Camera-trap footage from Nigeria of Okomu National Park’s elusive elephants.
The forests of southern Nigeria, much reduced in size, still contain some small elephant populations. Okomu National Park, in Edo State, comprises some 200 square kilometres of forest and swamp, under heavy pressure from illegal logging, settlement, hunting and even oil smuggling. The rangers are poorly armed, and visitors are few and far between. In Benin City, only some 50 kms away, few people are aware that elephants still survive in Okomu. They are shy and elusive, which is probably just as well. A casual visitor has no chance of seeing them. But their existence is undeniable…take a look at this camera-trap video supplied by the Nigerian National Park Service (nb the date-code at the bottom of the film is incorrect). Okomu is also home to buffalos, chimpanzees, rare monkeys and fabulous birdlife. We hope that as Nigeria’s engagement with the EPI deepens, we can work together on a National Elephant Action Plan, to secure the future of Okomu and other forests.
The EPI Consultative Group meeting at the Illegal Wildlife Trade Conference 2018
African Presidents past and present, as well as First Ladies, the UK government and HRH The Duke of Cambridge, pledge support to the Elephant Protection Initiative (EPI), London, October 2018. The EPI is an alliance of 19 African countries with common policies on elephant conservation.
The EPI and the Global Environmental Facility (GEF)
Françoise Clottes of the Global Environmental Facility says Elephant Protection Initiative (EPI) countries should apply for GEF funding for their National Elephant Action Plans (NEAPs). She was speaking in London in October 2018 at the Illegal Wildlife Trade (IWT) conference.
Ministers from across Africa speak in support of the EPI
Ministers from several of the 19 African countries of the Elephant Protection Initiative (EPI) stress their commitment to that organisation and elephant conservation in London, October 2018. Includes clips with ministers from Angola, Tanzania, Nigeria, Sierra Leone, Republic of Congo, Guinea, and the former President of Botswana.
The United Nations Development Programme (UNDP) promises support for EPI member countries
Adriana Dinu of the United Nations Development Programme (UNDP) promises support for countries of the Elephant Protection Initiative (EPI) as they try to fund long-term National Elephant Action Plans (NEAPs). She was speaking in London in October 2018 at the Illegal Wildlife Trade (IWT) conference.
The Elephant Crisis

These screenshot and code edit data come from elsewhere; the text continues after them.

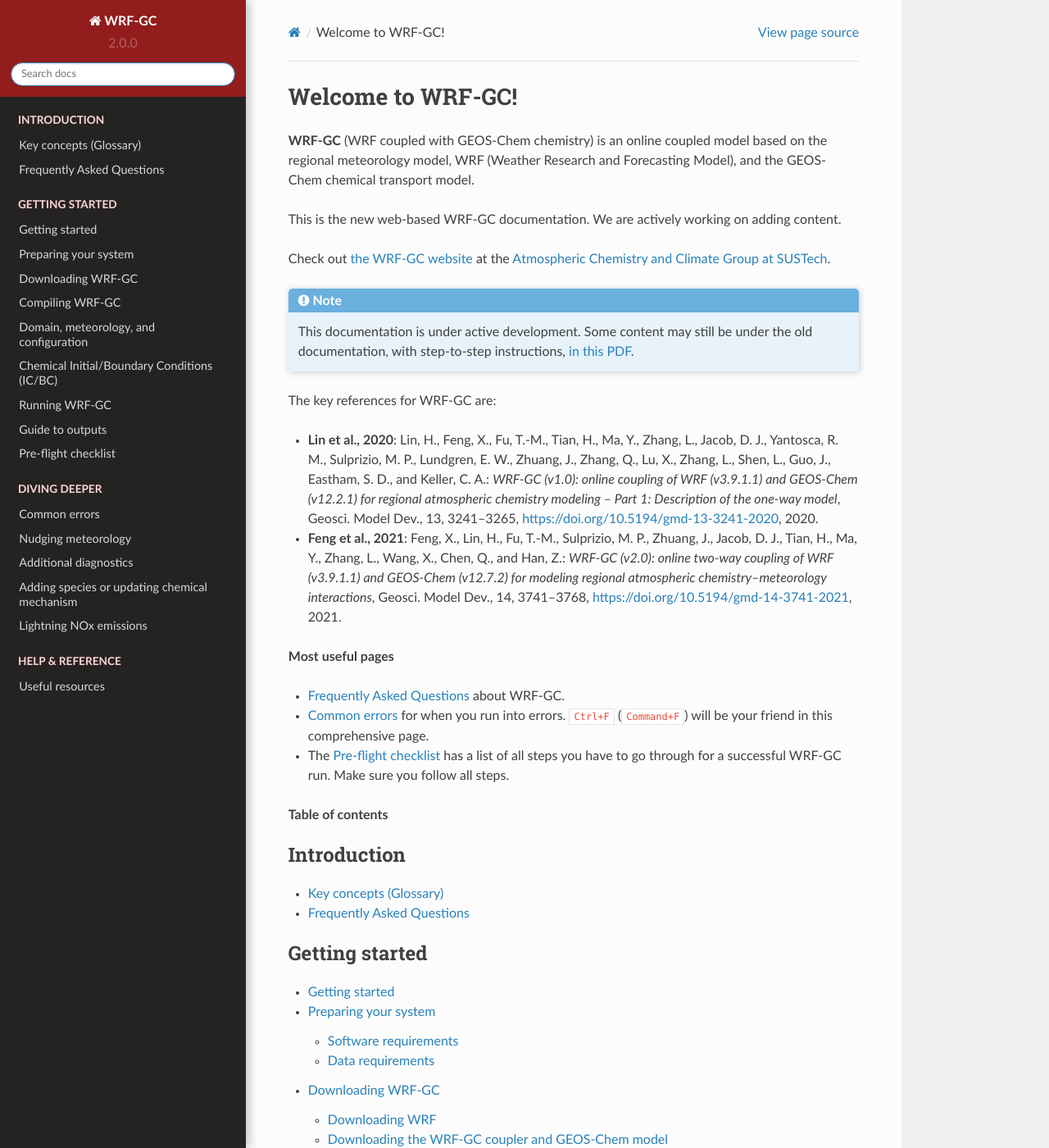
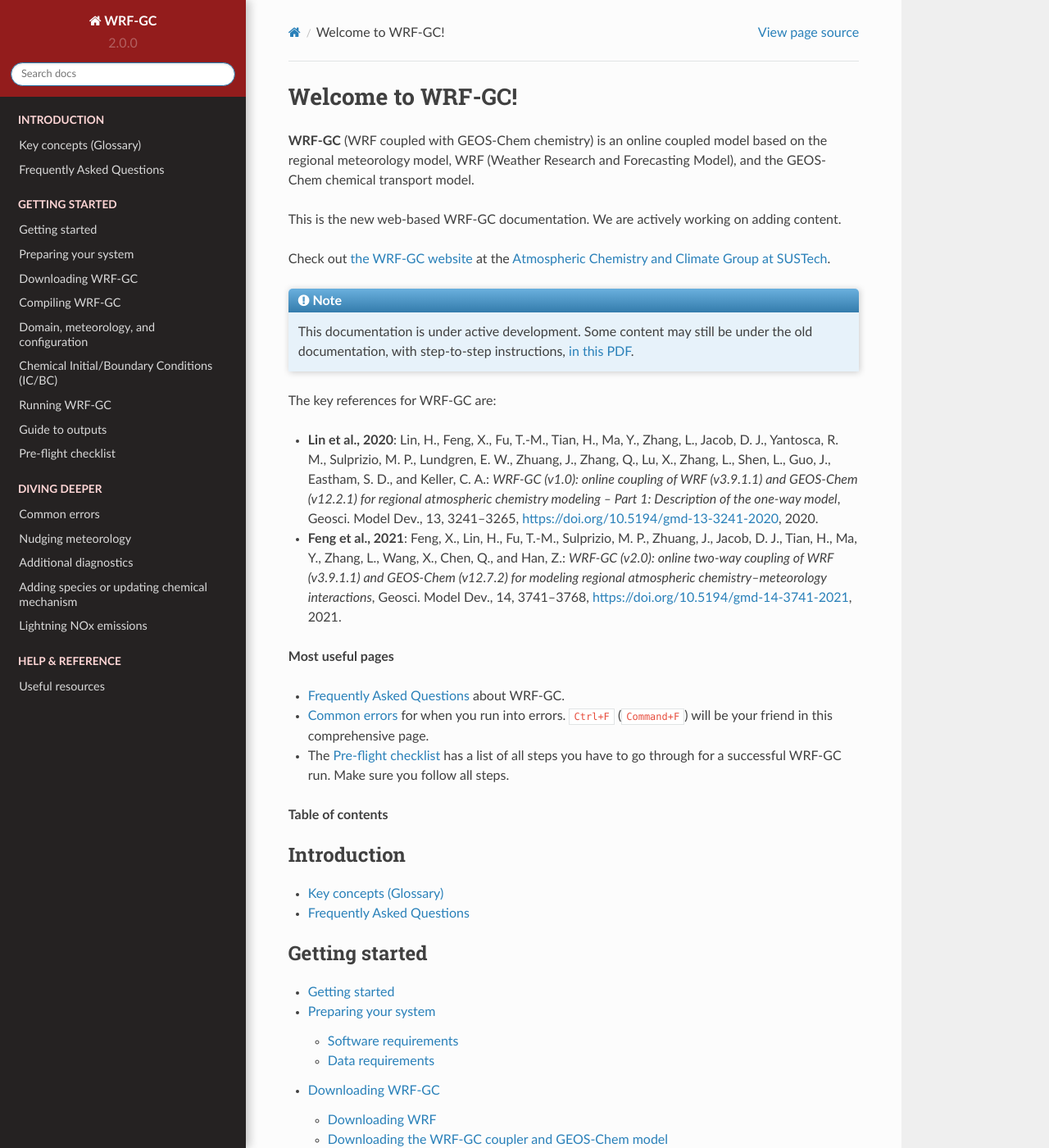
Before and after one commit to WRF-GC/documentation, a Sphinx documentation site: the page built from docs/source/index.rst, in a window 1280 px wide and 1400 px high. Shown: the whole window at 82% size. Built offline with Sphinx 7.4.7 and the Read the Docs theme 2.0.0, drawn with Linux system fonts in a browser that asks for light colours.

Commit message:
Styling improvements

```diff
--- a/docs/source/_static/custom.css
+++ b/docs/source/_static/custom.css
@@ -23,3 +23,12 @@
 .wy-menu-vertical a {
 	transition:  background linear 0.1s;
 }
+
+.rst-content .note .admonition-title {
+	background: rgb(106,176,222);
+    background: linear-gradient(180deg, rgba(106,176,222,1) 0%, rgba(52,124,172,1) 100%);
+}
+
+.wy-menu-vertical a:active {
+    background-color: #953535;
+}
```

The iconic African Elephant, our largest land mammal, has long been one of the planet’s most celebrated species. It plays a critical role in the biodiversity of its own habitat, while its remarkable intelligence gives it a unique appeal that draws admirers from all over the world. This benefits the communities and economies of the countries that form part of its range. The poaching of elephants and the trafficking of ivory is largely controlled by organised crime and is out of control across much of Africa today. An estimated 100,000 elephants were killed in Africa in the last 3 years alone. This does not just pose a threat to elephant populations; it threatens the integrity of whole ecosystems, as well as local livelihoods, national economies and regional stability. The Elephant Protection Initiative (EPI) was launched by Tanzania, Gabon, Botswana, Chad and Ethiopia in February 2014. It calls for elephant range states, partner states, Non-Governmental Organizations, International Government Organizations, private citizens and the private sector to work together to deliver a comprehensive, cohesive response to the Elephant Crisis.